Organized in 1457 in Bohemia by Jan Huss, Moravians pre-date the Protestant Reformation. The church arrived in Ireland in 1746 through missionaries from England. The influence of the Moravians cannot be underestimated. Methodist founder John Wesley received his famous “Aldersgate Experience” in 1738 at a Moravian meeting. Out of Wesley’s influence would arise the Wesleyan-Holiness and Pentecostal-Charismatic movements. These transformations within world Christianity can all be traced back to Wesley’s contact with Moravian Piety. Evangelicals point to the Moravians as the initiators of revival and the architects of modern missions.
The Moravians were mainly found in Ulster and Dublin. The “Mother Church” was thefull scale community at Gracehill, County Antrim founded in 1765. Gracehill is remembered for is its educational standard. The Moravian school became famous throughout Ireland and attracted pupils from the highest segments of Irish society. By 1834, there were about 5,000 Moravians in Ireland.
Moravian records are mainly housed at the Public Record Office of Northern Ireland in Belfast. The Irish church is part of the British Province: www.moravian.org.uk/

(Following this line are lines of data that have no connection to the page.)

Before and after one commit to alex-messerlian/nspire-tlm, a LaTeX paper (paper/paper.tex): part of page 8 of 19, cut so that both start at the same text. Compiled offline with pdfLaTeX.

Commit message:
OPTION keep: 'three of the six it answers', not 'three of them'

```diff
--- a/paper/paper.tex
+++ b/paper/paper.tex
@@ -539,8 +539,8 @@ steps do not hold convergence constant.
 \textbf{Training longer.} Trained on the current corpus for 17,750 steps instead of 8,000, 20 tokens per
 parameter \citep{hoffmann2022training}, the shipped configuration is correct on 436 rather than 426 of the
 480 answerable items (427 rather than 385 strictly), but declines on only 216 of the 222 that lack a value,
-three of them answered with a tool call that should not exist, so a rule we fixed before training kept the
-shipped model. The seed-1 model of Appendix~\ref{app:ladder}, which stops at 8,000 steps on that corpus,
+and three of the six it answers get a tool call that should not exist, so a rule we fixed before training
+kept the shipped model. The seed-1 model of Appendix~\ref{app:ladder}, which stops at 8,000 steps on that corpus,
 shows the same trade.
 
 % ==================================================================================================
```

Due to a request about my “They Came From County Cork – Maybe Not…” blog dated April 10, 2012, I will be presenting some special blogs on Irish Emigration starting Monday the 23rd of April.